Revision tracking records:
════════════════

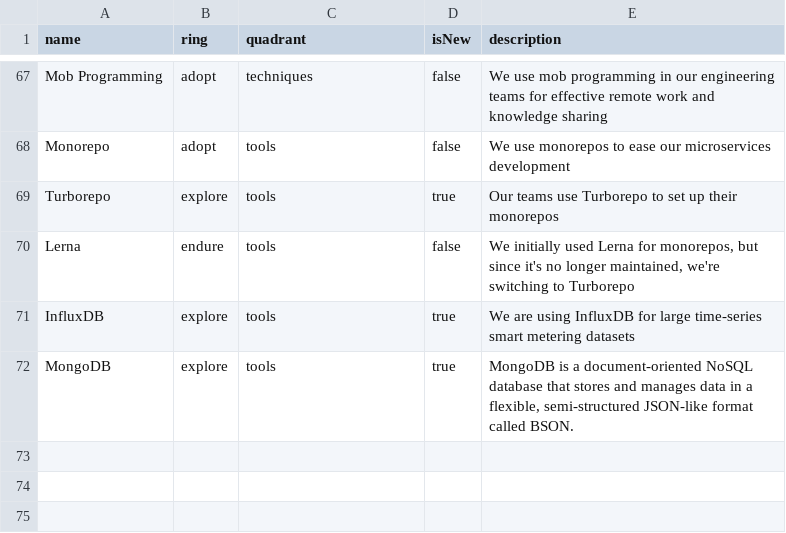
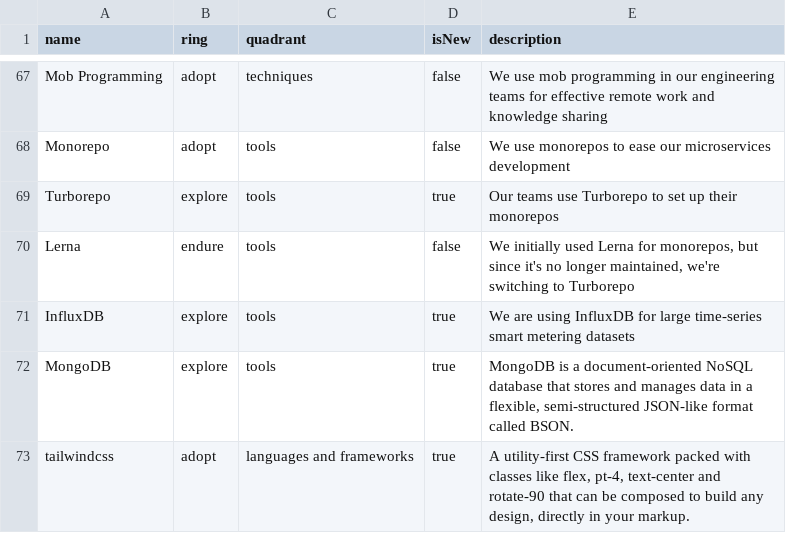
Before and after one commit to epilot-dev/docs, a CSV file: static/techradar/radar.csv, drawn as a sheet; only a part is shown, gaps mark what is left out; the diff names each change by its address in the sheet, - before the commit and + after, or states it on an @@ line.

Commit message:
Add tailwind to radar.csv

```diff
--- a/static/techradar/radar.csv
+++ b/static/techradar/radar.csv
+row 73: tailwindcss | adopt | languages and frameworks | true | A utility-first CSS framework packed with classes like flex, pt-4, text-center and rotate-90 that can be composed to build any design, directly in your markup.
```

════════════════

The records above are to be restated word for word, with every picture left out.

Before and after one commit to epilot-dev/docs, a CSV file: static/techradar/radar.csv, drawn as a sheet; only a part is shown, gaps mark what is left out; the diff names each change by its address in the sheet, - before the commit and + after, or states it on an @@ line.

Commit message:
Add tailwind to radar.csv

```diff
--- a/static/techradar/radar.csv
+++ b/static/techradar/radar.csv
+row 73: tailwindcss | adopt | languages and frameworks | true | A utility-first CSS framework packed with classes like flex, pt-4, text-center and rotate-90 that can be composed to build any design, directly in your markup.
```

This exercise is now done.